Just two weeks ago, some politicians and prominent analysts in Turkey were criticizing the government in Ankara for damaging relations with the U.S. by not granting Washington the use of its territory as it prepared for a military offensive against Baghdad. Today, however, the country appears united in its opposition to the war, and the second-guessing appears to have faded.
Ankara, 31 March 2003 (RFE/RL) Pro-Iraqi chants such as the following are heard quite often these days on Ankara's main Ataturk Boulevard: "Allah Almighty! Allah Almighty! "Muslims of Iraq, your blood will not be wasted," and "Iraq is our soul, and our blood will not be wasted."
Ataturk Boulevard is the preferred location for antiwar protests in the Turkish capital. Most of the city's prominent government buildings, including the prime minister's office and the Turkish parliament, are located there, as are the offices of the country's largest television stations and newspapers.
Early this month, lawmakers in the Turkish parliament failed to endorse a motion that would have allowed the deployment of some 62,000 U.S. troops on Turkish soil in exchange for some $30 billion in compensation by Washington.
On 20 March, the Turkish parliament did approve a government motion allowing Washington to use Turkish airspace for military attacks against neighboring Iraq. The motion also included support for the deployment of Turkish troops into Iraq's mainly Kurdish northern areas. Ankara maintains any such movements would be purely for humanitarian or defensive reasons.
Both Washington and Britain, however, strongly object to such a deployment for fear of renewing tensions with local fighters.
Many Turks now view Washington's opposition to such troops deployments as punishment for the Turkish parliament's refusal to allow the deployment of U.S. troops on Turkish soil. That decision has complicated the U.S.-led invasion of Iraq by denying the coalition a northern front.
Cemil Cicek, Turkey's justice minister and the government's main spokesman, said the Turkish parliament's vote reflected what the majority of the electorate wanted from their representatives. Cicek said that if the U.S. sincerely stands for democracy and human rights, Turkey's decision should be respected and not used as an excuse for revenge. "The Mejlis [parliament] is very important to us. Our Mejlis is as important to us as the [U.S.] Congress is to you!" Cicek said.

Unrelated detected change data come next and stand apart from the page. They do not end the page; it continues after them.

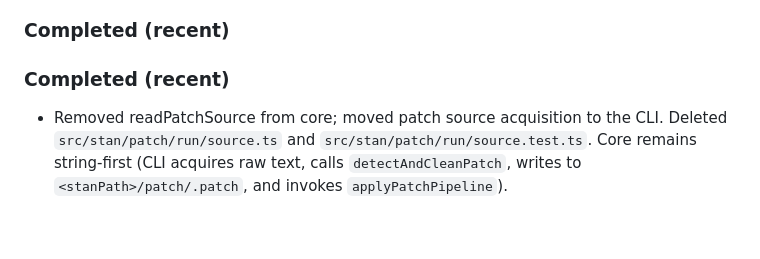
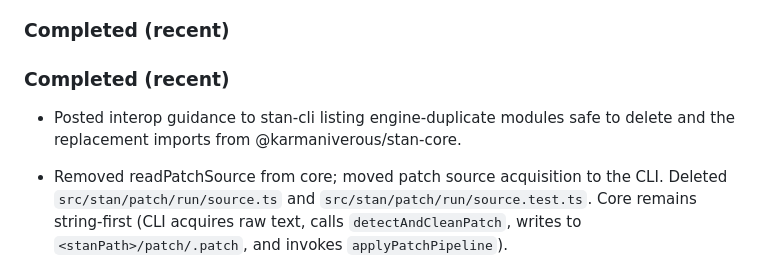
Before and after one commit to karmaniverous/stan-core, a Markdown page: .stan/system/stan.todo.md, the part around the change. Drawn GitHub-style; blank space fills up the shorter version.

Commit message:
chore(core): add interop notes for stan-cli safe deletions
When: 2025-10-02 (UTC)
Why: Guide stan-cli through initial decomposition by identifying engine
     duplicates it can remove and the corresponding @karmaniverous/stan-core
     imports to use instead.
What changed:
- Created .stan/interop/stan-cli/20251002-cli-decomposition-safe-deletions.md
  with a short, actionable checklist (safe to delete / keep / import map).
- Updated .stan/system/stan.todo.md (timestamp + Completed note).

```diff
--- a/.stan/system/stan.todo.md
+++ b/.stan/system/stan.todo.md
@@ -39,6 +39,9 @@ A cross-repo “Interop Threads” mechanism (multi-file Markdown messages) is i
 ### Completed (recent)
 
 ### Completed (recent)
+
+- Posted interop guidance to stan-cli listing engine‑duplicate modules safe to
+  delete and the replacement imports from @karmaniverous/stan-core.
 
 - Removed readPatchSource from core; moved patch source acquisition to the CLI.
   Deleted `src/stan/patch/run/source.ts` and `src/stan/patch/run/source.test.ts`.
```
Also changed, not shown: 1 other file.
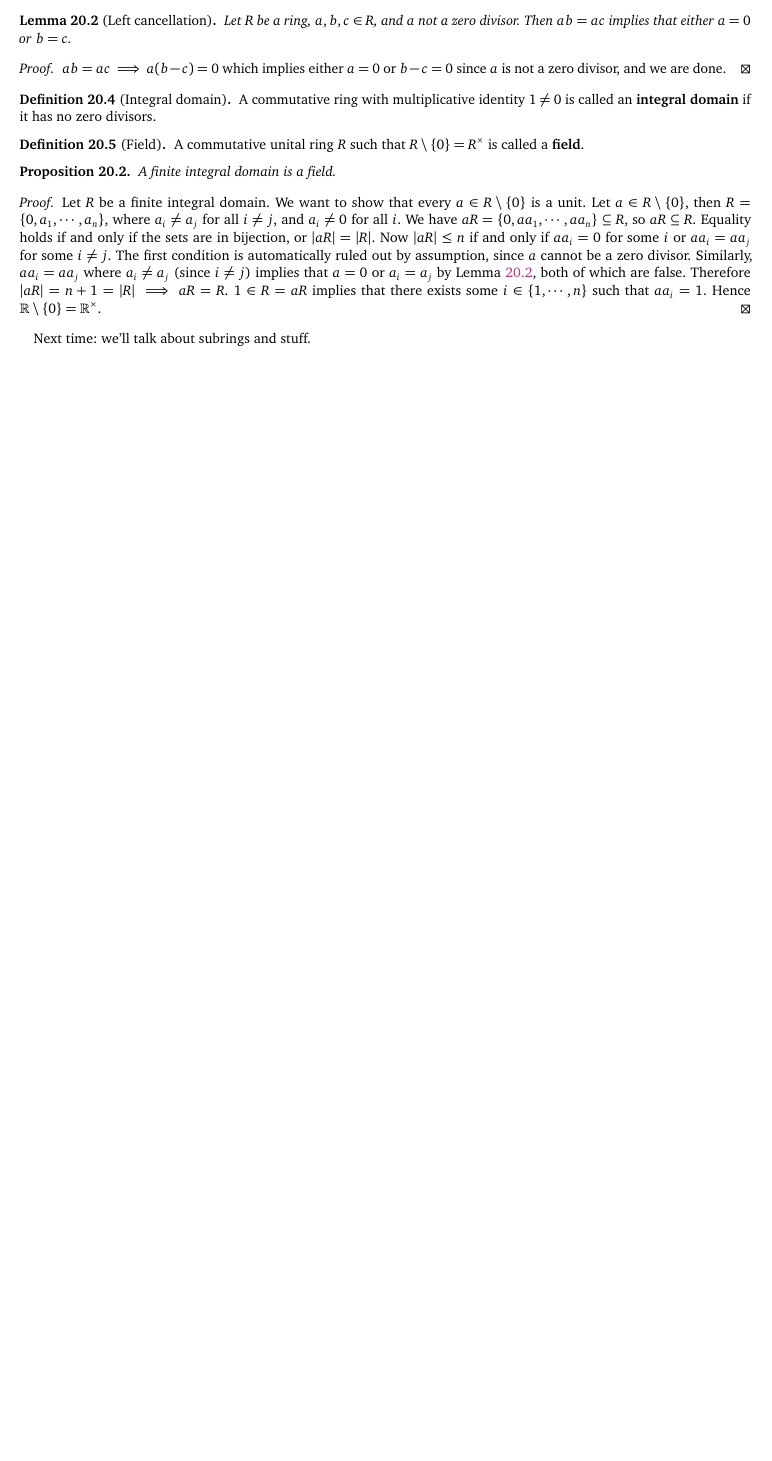
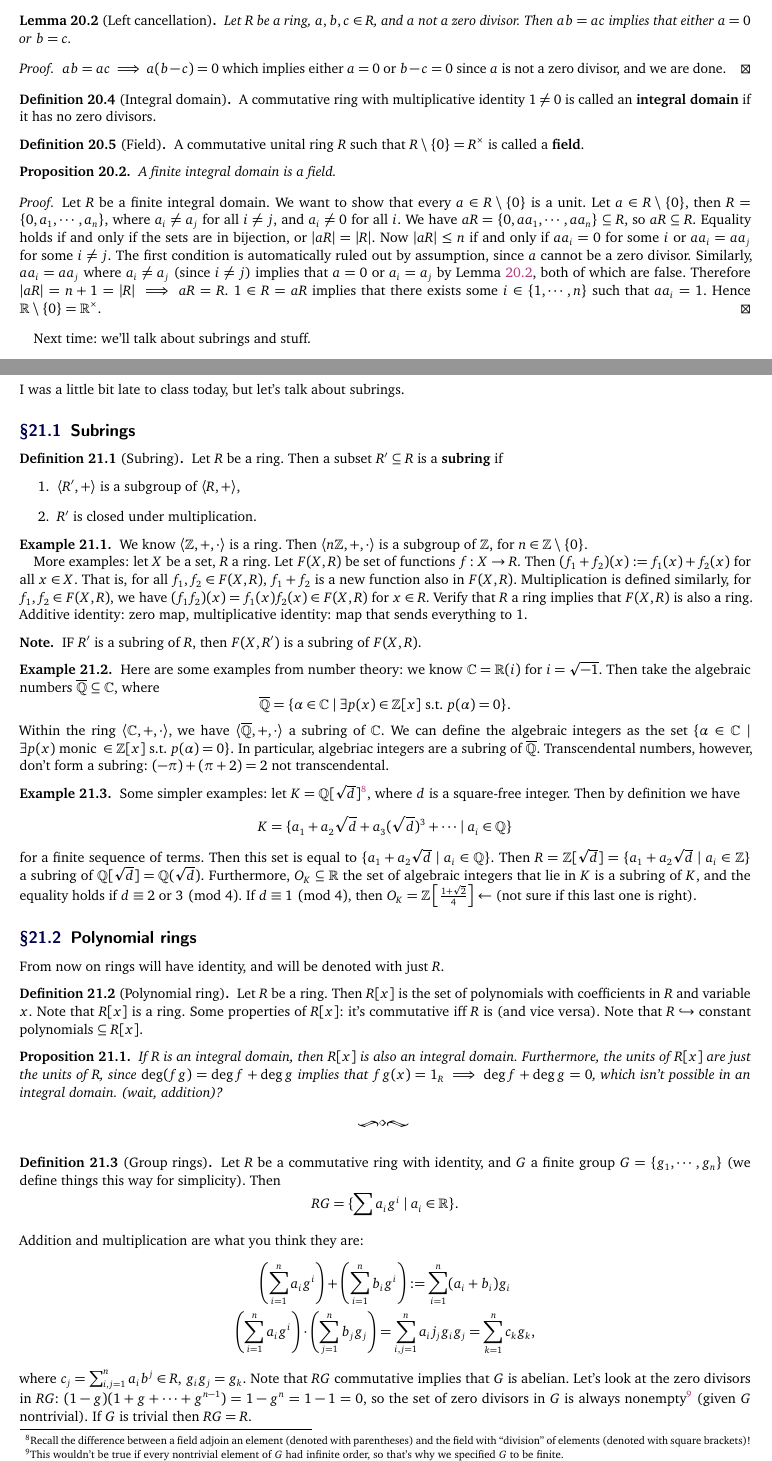
Before and after one commit to simonxiang1/math_notes, a LaTeX document (freshman_year/abstract_algebra/master_notes.tex, which reads freshman_year/abstract_algebra/lec_21.tex): part of page 26 of 26 before the commit and two parts of pages 26 and 27 of 28 after it, the two joined at a grey line, cut so that both start at the same text, the shorter picture padded with empty space. Compiled offline with pdfLaTeX.

Commit message:
rings yay

```diff
--- /dev/null
+++ b/freshman_year/abstract_algebra/lec_21.tex
@@ -0,0 +1,46 @@
+\section{October 14, 2020}
+I was a little bit late to class today, but let's talk about subrings.
+\subsection{Subrings}
+\begin{definition}[Subring]
+    Let $R$ be a ring. Then a subset $R'\subseteq R$ is a \textbf{subring} if
+    \begin{enumerate}
+        \item $\langle R',+ \rangle $ is a subgroup of $\langle R,+ \rangle $,
+        \item $R'$ is closed under multiplication.
+    \end{enumerate}
+\end{definition}
+\begin{example}
+    We know $\langle \Z,+,\cdot  \rangle $ is a ring. Then $\langle n\Z,+,\cdot  \rangle $ is a subgroup of $\Z$, for $n\in \Z\setminus \{0\} $.
+
+    More examples: let $X$ be a set, $R$ a ring. Let $F(X,R)$ be set of functions $f \colon X \to R$. Then $(f_1+f_2)(x):=f_1(x)+f_2(x)$ for all $x\in X$. That is, for all $f_1,f_2\in F(X,R)$, $f_1+f_2$ is a new function also in $F(X,R)$. Multiplication is defined similarly, for $f_1,f_2\in F(X,R)$, we have $(f_1f_2)(x)=f_1(x)f_2(x)\in F(X,R)$ for $x\in R$. Verify that $R$ a ring implies that $F(X,R)$ is also a ring. Additive identity: zero map, multiplicative identity: map that sends everything to $1$.
+    \begin{note}
+        IF $R'$ is a subring of $R$, then $F(X,R')$ is a subring of $F(X,R)$.
+    \end{note}
+\end{example}
+\begin{example}
+    Here are some examples from number theory: we know $\C=\R(i)$ for $i=\sqrt{-1} $. Then take the algebraic numbers $\overline{\Q}\subseteq \C$, where \[
+        \overline{\Q}=\{\alpha \in \C \mid \exists p(x) \in \Z[x] \ \text{s.t.} \ p(\alpha )=0\} .
+    \] Within the ring $\langle \C,+,\cdot  \rangle $, we have $\langle \overline{\Q},+,\cdot  \rangle $ a subring of $\C$. We can define the algebraic integers as the set $\{\alpha \in \C \mid \exists p(x) \ \text{monic} \ \in \Z[x] \ \text{s.t.} \ p(\alpha )=0\}$. In particular, algebriac integers are a subring of $\overline{\Q}$. Transcendental numbers, however, don't form a subring: $(-\pi)+(\pi+2)=2$ not transcendental.
+\end{example}
+\begin{example}
+    Some simpler examples: let $K=\Q[\sqrt{d} ]$\footnote{Recall the difference between a field adjoin an element (denoted with parentheses) and the field with ``division'' of elements (denoted with square brackets)!}, where $ d$ is a square-free integer. Then by definition we have \[
+        K=\{a_1+a_2\sqrt{d} +a_3(\sqrt{d} )^3+\cdots  \mid a_i \in \Q\}
+    \] for a finite sequence of terms. Then this set is equal to $\{a_1+a_2\sqrt{d}  \mid a_i \in \Q\} $. Then $R=\Z[\sqrt{d} ]=\{a_1+a_2\sqrt{d}  \mid a_i \in \Z\} $ a subring of $\Q[\sqrt{d} ]=\Q(\sqrt{d} )$. Furthermore, $O_K\subseteq \R$ the set of algebraic integers that lie in $K$ is a subring of $K$, and the equality holds if  $d\equiv 2$ or $3 \pmod 4$. If $d \equiv 1\pmod 4$, then $O_K= \Z\left[ \frac{1+\sqrt{2} }{4} \right] \leftarrow$ (not sure if this last one is right).
+\end{example}
+\subsection{Polynomial rings}
+From now on rings will have identity, and will be denoted with just $R$.
+\begin{definition}[Polynomial ring]
+    Let $R$ be a ring. Then $R[x]$ is the set of polynomials with coefficients in $R$ and variable $x$. Note that $R[x]$ is a ring. Some properties of $R[x]$: it's commutative iff $R$ is (and vice versa). Note that $R\hookrightarrow $ constant polynomials $\subseteq R[x]$.
+\end{definition}
+\begin{prop}
+    If $R$ is an integral domain, then $R[x]$ is also an integral domain. Furthermore, the units of $R[x]$ are just the units of $R$, since $\deg(fg)=\deg  f + \deg g$ implies that $fg(x)=1_R \implies \deg f+\deg g=0$, which isn't possible in an integral domain. (wait, addition)?
+\end{prop}
+\orbreak
+\begin{definition}[Group rings]
+    Let $R$ be a commutative ring with identity, and $G$ a finite group $G=\{g_1,\cdots ,g_n \} $ (we define things this way for simplicity). Then \[
+    RG=\{\sum_{}^{} a_i g^i  \mid a_i \in \R\} .
+    \] Addition and multiplication are what you think they are:
+    \begin{gather*}
+        \left( \sum_{i=1}^{n} a_i g^i \right) +\left( \sum_{i=1}^{n} b_i g^i \right) := \sum_{i=1}^{n} (a_i +b_i )g_i \\
+        \left( \sum_{i=1}^{n} a_i g^i \right) \cdot \left( \sum_{j=1}^{n} b_jg_j \right) =\sum_{i,j=1}^{n} a_i j_j g_i g_j=\sum_{k=1}^{n} c_kg_k,
+    \end{gather*} where $c_j=\sum_{i,j=1}^{n} a_i b^j\in R$, $g_i g_j=g_k$. Note that $RG$ commutative implies that $G$ is abelian. Let's look at the zero divisors in $RG$: $(1-g)(1+g+\cdots +g^{n-1})=1-g^n =1-1=0$, so the set of zero divisors in $G$ is always nonempty\footnote{This wouldn't be true if every nontrivial element of $G$ had infinite order, so that's why we specified $G$ to be finite.} (given $G$ nontrivial). If $G$ is trivial then $RG=R$.
+\end{definition}
```
Also changed, not shown: freshman_year/abstract_algebra/master_notes.tex (+1 -0 lines), freshman_year/abstract_algebra/master_notes.pdf, freshman_year/abstract_algebra/lec_21.tex (13 more changed lines).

Havva Kok is a former political adviser to the government and a professor of international relations at Mersin University in southern Turkey. She said the current crisis in U.S.-Turkish relations illustrates the hypocrisy behind American claims that it wants to bring democracy and human rights to Iraq through the current war.
"America wants democracy that serves only its interests, and it wants dictatorships which do the same. So far, the U.S. has not been complaining about the Saudi dictatorship because it serves American interests. Up until now, it was happy with Turkish democracy, since it was serving American interests. But at this very moment, the U.S. is not happy with Turkish democracy because it is not serving American interests. This is nothing but duplicity," Kok told RFE/RL.
Turkish politicians and commentators are in the midst of a debate about who is most to blame for the poor state of relations between the U.S. and Turkey. The majority of analysts in Turkey point to Washington, as did Cicek in his latest statement. "Naturally, it is impossible to say that our relations with America are better than a month ago. But if the relations went wrong, what is [Turkey's] fault?! Turkey sincerely didn't want to come to the current point. But others shouldn't blame Turkey for their own miscalculations. It is unfair," Cicek said.
Cicek said the U.S. miscalculated the degree of antiwar sentiment among the Turkish public and the role of public opinion in Turkish democracy, just as U.S. military planners underestimated the level of resistance by Iraqis in the war. He said Ankara is doing its best to end the current cold war with Washington but that it takes effort by both sides.
Professor Kok also believes that if anyone is responsible for the current crisis in U.S.-Turkish relations, it is Washington. But she notes that Turkey has a new government inexperienced in the ways of foreign affairs, and that it didn't send the right messages to Washington.
"Turkey's government was a very new one, and that's why it couldn't make it clear what it might give and what it might not. Had the government said from the beginning [to the U.S.] that 'We can't give you this and that, but we can give you this and that,' then the Americans would not have been under much illusion. But the final [outcome] is a very right and very optimal one," Kok said.
Kok said U.S.-Turkish relations are not quite as bad as they appear. She believes there are positive lessons for Turkey to learn from the current crisis.
"In terms of the economy, the main thing is that Turkey should look at its own resources and learn how to make the best use of them. It's the same with security. Now, Turkey will have to improve relations with its neighbors and seek to establish -- together with its neighbors -- a peaceful regional policy. It cannot achieve its security solely by looking at the U.S. and the West," Kok said.
However, Kok acknowledged that Turkey's neighbors -- such as Syria and Iran -- will not easily regain their trust in Turkey. But she believes that Turkey's stand on Iraq may serve as a fruitful beginning for a new era in regional politics in the Middle East.